and free that is not constructive.
Instead, markets that are currently
controlled by an oligarchy that forces the consumer to pay more and get less
should be open to free competition. Land that is controlled by the government
must be made available for development and low-cost housing with tax incentives.
These are the type of demands that should be made, along with cost studies and
Populism rarely succeeds. If Tel Aviv’s Kaplan Street
becomes another Tahrir Square, the results may unfortunately be the
Israel has become an economic miracle that needs refinement, but
not destruction. The demonstrators must be careful, for they may get what they
Sir, – Do the owners of our
supermarkets take us for complete fools? Having seen the sales of cottage and
white cheese decline when the dairy protest was at its height, they generously
reduced prices to bring back customers while still presumably making a profit.
Yet the other day I found that the price of cottage cheese had risen to close to
its preprotest price, and the white cheese from NIS 11.99 to NIS
Surely, this was not through government
Modi’in So many zeros
Sir, – Wow! A
300,000-person protest! That’s a lot (“Protest draws 300,000 in largest show of
force yet, August 7). And in Jerusalem 30,000! I suppose that’s a lot,
And what does Bibi do? He’s appointing a group of his friends to
“check out” the protest, as if there’s a doubt! Surely, if 300,000 people turn
out to protest, this must be something very, very important.
Prime Minister, this is real. As real as it gets. No need for experts, just do
Give people the sense you really care! LEONARD ZURAKOV
Sir, – Writing as a resident of the periphery and as a
doctor whose strikes have been continuing for over 130 days, I believe I can

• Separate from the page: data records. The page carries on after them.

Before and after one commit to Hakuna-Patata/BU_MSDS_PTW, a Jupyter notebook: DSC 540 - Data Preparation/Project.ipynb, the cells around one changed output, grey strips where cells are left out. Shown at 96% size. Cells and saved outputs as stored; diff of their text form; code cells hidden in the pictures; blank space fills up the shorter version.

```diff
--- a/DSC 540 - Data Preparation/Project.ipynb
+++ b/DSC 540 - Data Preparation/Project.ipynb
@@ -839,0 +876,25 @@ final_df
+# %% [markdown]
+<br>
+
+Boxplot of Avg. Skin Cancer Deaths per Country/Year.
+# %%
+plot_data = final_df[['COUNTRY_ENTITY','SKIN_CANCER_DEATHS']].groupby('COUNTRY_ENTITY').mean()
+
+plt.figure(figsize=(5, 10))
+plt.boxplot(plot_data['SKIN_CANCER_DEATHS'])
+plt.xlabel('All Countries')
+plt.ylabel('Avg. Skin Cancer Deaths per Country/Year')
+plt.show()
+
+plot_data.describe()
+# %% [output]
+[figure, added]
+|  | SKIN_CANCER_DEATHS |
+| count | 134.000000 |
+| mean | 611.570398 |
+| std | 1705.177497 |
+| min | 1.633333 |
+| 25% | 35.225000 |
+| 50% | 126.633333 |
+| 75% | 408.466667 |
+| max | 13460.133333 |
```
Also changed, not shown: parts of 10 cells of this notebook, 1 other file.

reflect some of the thoughts of my colleagues and community.
instinctive solidarity with the frustration given vent and voice – so
ineloquently – by the tent city people, who know what they dislike but struggle

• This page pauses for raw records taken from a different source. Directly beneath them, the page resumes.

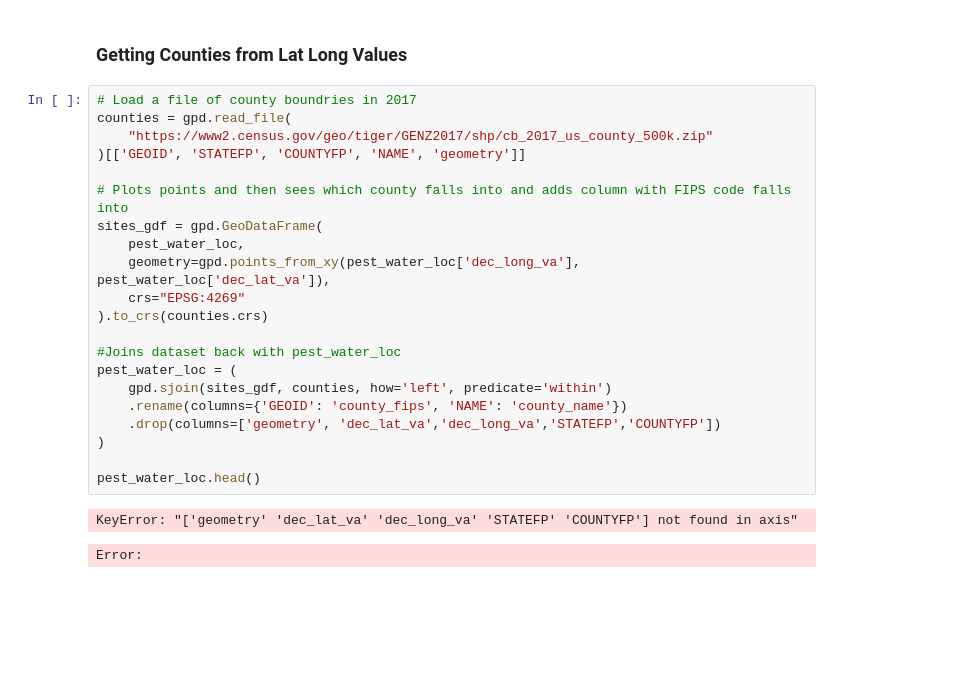
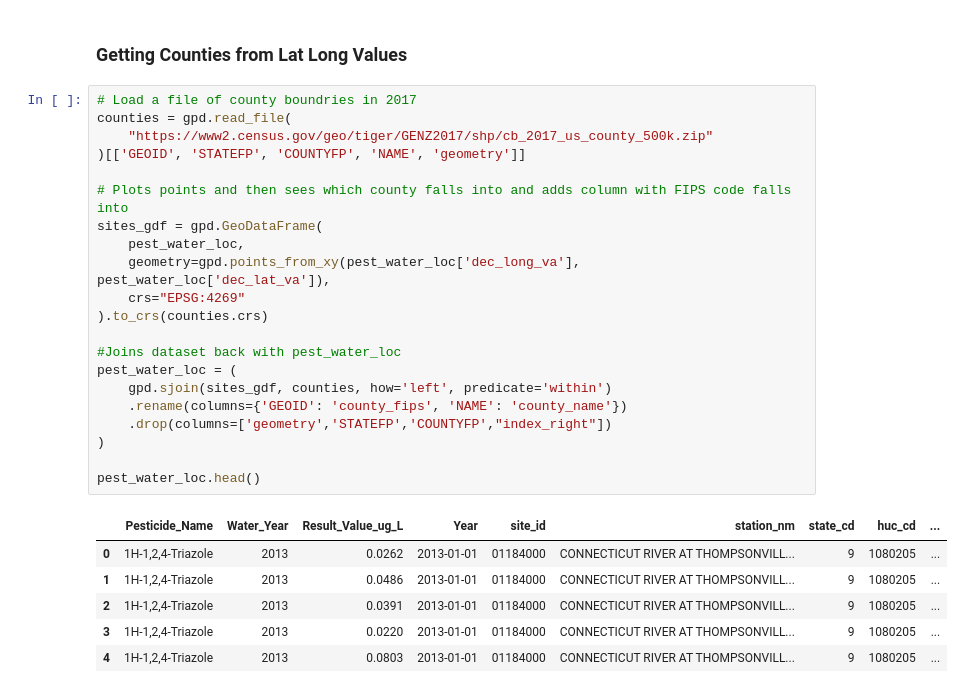
Before and after one commit to peytonrsmith/PerryLavinderSmith, a Jupyter notebook: Scripts/Ecotox_NEW.ipynb, the cells around one changed output. Cells and saved outputs as stored; diff of their text form; blank space fills up the shorter version.

Commit message:
right before fips join

```diff
--- a/Scripts/Ecotox_NEW.ipynb
+++ b/Scripts/Ecotox_NEW.ipynb
@@ -296,24 +284,28 @@ pest_water_loc.head()
 # %%
 # Load a file of county boundries in 2017
 counties = gpd.read_file(
     "https://www2.census.gov/geo/tiger/GENZ2017/shp/cb_2017_us_county_500k.zip"
 )[['GEOID', 'STATEFP', 'COUNTYFP', 'NAME', 'geometry']]
 
 # Plots points and then sees which county falls into and adds column with FIPS code falls into
 sites_gdf = gpd.GeoDataFrame(
     pest_water_loc,
     geometry=gpd.points_from_xy(pest_water_loc['dec_long_va'], pest_water_loc['dec_lat_va']),
     crs="EPSG:4269"
 ).to_crs(counties.crs)
 
 #Joins dataset back with pest_water_loc
 pest_water_loc = (
     gpd.sjoin(sites_gdf, counties, how='left', predicate='within')
     .rename(columns={'GEOID': 'county_fips', 'NAME': 'county_name'})
-    .drop(columns=['geometry', 'dec_lat_va','dec_long_va','STATEFP','COUNTYFP'])
+    .drop(columns=['geometry','STATEFP','COUNTYFP',"index_right"])
 )
 
 pest_water_loc.head()
 # %% [output]
-KeyError: "['geometry' 'dec_lat_va' 'dec_long_va' 'STATEFP' 'COUNTYFP'] not found in axis"
-Error:
+|  | Pesticide_Name | Water_Year | Result_Value_ug_L | Year | site_id | station_nm | state_cd | huc_cd | ... |
+| 0 | 1H-1,2,4-Triazole | 2013 | 0.0262 | 2013-01-01 | 01184000 | CONNECTICUT RIVER AT THOMPSONVILL... | 9 | 1080205 | ... |
+| 1 | 1H-1,2,4-Triazole | 2013 | 0.0486 | 2013-01-01 | 01184000 | CONNECTICUT RIVER AT THOMPSONVILL... | 9 | 1080205 | ... |
+| 2 | 1H-1,2,4-Triazole | 2013 | 0.0391 | 2013-01-01 | 01184000 | CONNECTICUT RIVER AT THOMPSONVILL... | 9 | 1080205 | ... |
+| 3 | 1H-1,2,4-Triazole | 2013 | 0.0220 | 2013-01-01 | 01184000 | CONNECTICUT RIVER AT THOMPSONVILL... | 9 | 1080205 | ... |
+| 4 | 1H-1,2,4-Triazole | 2013 | 0.0803 | 2013-01-01 | 01184000 | CONNECTICUT RIVER AT THOMPSONVILL... | 9 | 1080205 | ... |
```
Also changed, not shown: parts of 9 cells of this notebook.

to articulate it coherently and fail to provide any rational or realistic
analysis. Slogans are not solutions.
Likewise, journalists have so far
failed, in my opinion, to grasp the message of the hour. Endless discussions
about the free market, government involvement and brainless bureaucracy are akin
to the physician treating pneumonia with Acamol. These are mere
It is the root cause of our condition that must be sought and
addressed – and that is a dysfunctional state governed by an antiquated and
outmoded political process. This is the heart of the crisis.
movement, indeed the whole people, should arise as one with one demand: new
politics and a new political system.
Electoral reform and political
reform, these are the imperatives of our times. Nothing less will
Sir, – To offset the bias of the media
promoting the nebulous “social justice” agenda of the demonstrators, it would
have been helpful had you more prominently featured the August 5 column by
Martin Sherman (“Come to the carnival, comrade!,” Into the Fray) depicting the
attitudes of the other side, the thousands of Israelis who do not choose to take
to the streets.
Not the time
Sir, – It looks like the
majority of the people who are protesting in Tel Aviv and other Israeli cities
expect Israel to become a socially progressive country like Norway.
is, in principle, nothing wrong with that. The only problem is that Norway has
vast oil revenues and is not surrounded by incredibly hostile
The truth is that at this stage, Israel cannot afford guns and
Actually, and considering the circumstances,
Israelis are doing quite well from an economic point of view. Any social protest
should be deferred until the survival of the country is no longer at
Not totally broke
Sir, – I
find it amazing that people who don’t have money for housing seem to have money
for cigarettes! In “The hopeful homeless” (Editor’s Notes, August 5), we hear
about Oshrit Ben-David, 28, a mother of two who declares, “We are all
Then we are told about a “long drag” she takes on a her
cigarette as she scolds someone who interrupted her.
It seems to me that
it would behoove the press to begin looking into the backgrounds of these
protesters and find out who is truly in need of help and who simply does not
know or care how to prioritize the money at their disposal.
I am less
inclined to be sympathetic to those who have money to burn (literally) instead
of using it for more necessary things.